    replied
    Hi Maria,

    Daily News, 10th November 1888—

    "Inspector Beck and Sergeant Betham, 31 H, who were in charge of about forty constables who had been held in readiness in anticipation of a possible Socialist disturbance attending the Lord Mayor's Show, at once proceeded to the scene of the murder, running to the house as quickly as they could. By this time the news had spread so rapidly that over a thousand persons were gathered in the street, and these were rapidly cleared away from the court and the side of Dorset Street adjoining, while the Inspector entered the house."

    What an astonishing stroke of luck that, with the Lord Mayor's Show going on, H Division had so many men ready to seal off Dorset Street.

    Regards,

    Simon

    Leave a comment:


  • mariab
    replied
    Makes total sense Monty, and thank you so much, though I really need to read up on this.
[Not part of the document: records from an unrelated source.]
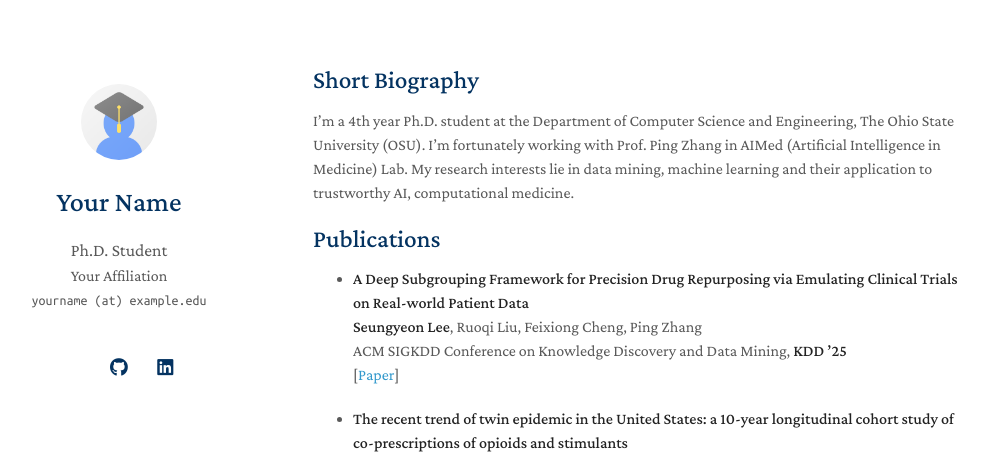
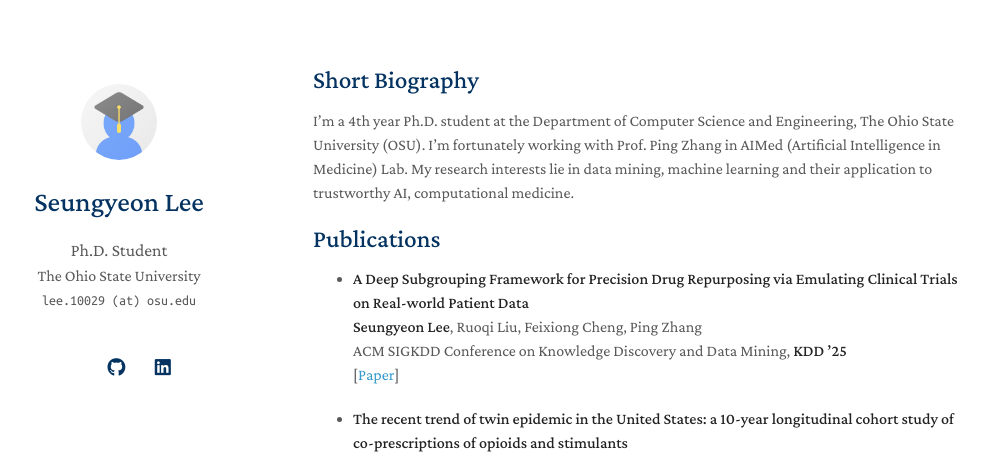
Before and after one commit to yeon-lee-lab/yeon-lee-lab.github.io, a Jekyll site: the page built from index.md, in a window 1280 px wide. Shown: the top 459 px of the page, without its empty margins (157-1145 px from the left). Built offline with Jekyll 4.4.1, drawn with Linux system fonts in a browser that asks for light colours; a style sheet for code colours, icons or effects is not loaded; our own code applies the rules of GitHub Pages for plain Markdown files.

Commit message:
Update _config.yml

```diff
--- a/_config.yml
+++ b/_config.yml
@@ -1,22 +1,20 @@
 # Basic Information
-title: Your Name
+title: Seungyeon Lee
 position: Ph.D. Student
-affiliation: Your Affiliation
-email: yourname (at) example.edu
+affiliation: The Ohio State University
+email: lee.10029 (at) osu.edu
 
 # Search Engine Optimization (SEO)
 # The following information is used to improve the website traffic from search engines, e.g., Google.
-keywords: minimal light
-description: The Minimal Light is a simple and elegant jekyll theme for academic personal homepage.
-canonical: https://minimal-light-theme.yliu.me/
+keywords: Seungyeon Lee, OSU, Ohio State University
+description: Seungyeon Lee's homepage.
+canonical: https://yeon-lee-lab.github.io/
 
 # Links
 # If you don't need one of them, you may delete the corresponding line.
-google_scholar: https://scholar.google.com/
-cv_link: assets/files/curriculum_vitae.pdf
-github_link: https://github.com/
-linkedin: https://www.linkedin.com/
-twitter: https://twitter.com/
+google_scholar: https://scholar.google.com/citations?user=BFomjFwAAAAJ&hl=en
+github_link: https://github.com/yeon-lab
+linkedin: https://www.linkedin.com/in/seungyeon-lee-1621a5191/
 
 # Images (e.g., your profile picture and your website's favicon)
 # "favicon" and "favicon_dark" are used for the light and dark modes, respectively.
@@ -36,10 +34,6 @@ auto_dark_mode: true
 # You can use this option to choose between Serif or Sans Serif fonts.
 font: "Serif" # or "Sans Serif"
 
-# Google Analytics ID
-# Please remove this if you don't use Google Analytics
-google_analytics: UA-111540567-4
-
 # Use this project as a remote theme for GitHub Pages
 # See the guide here: https://docs.github.com/en/pages/setting-up-a-github-pages-site-with-jekyll/adding-a-theme-to-your-github-pages-site-using-jekyll
 remote_theme: yaoyao-liu/minimal-light
```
I might have some questions (also pertaining to the WVC and a Star request for the formation of committees). Is it OK if I asked you when I'm done reading up?

    Leave a comment:


  • Monty
    replied
    Maria,

    The Lord Mayors show is more a celebration than a holiday.

    Also, it occured in the City and came under the City of Londons Police Force to maintain. However we do have the fact that Dorset Street was patrolled by a member of Lambeth Division. Now this could be down to the reinforcements bought in to subsidise H Division or because some H Division had been drawn in to suppliment the City force on Mayors show day, thus calling the L division bobby

    Personally I feel its the former, with the City boys possibly dragging in supplements from Divisions further afield who were not suppling men to H division.

    I hope this post makes sense.

    Monty

    Leave a comment:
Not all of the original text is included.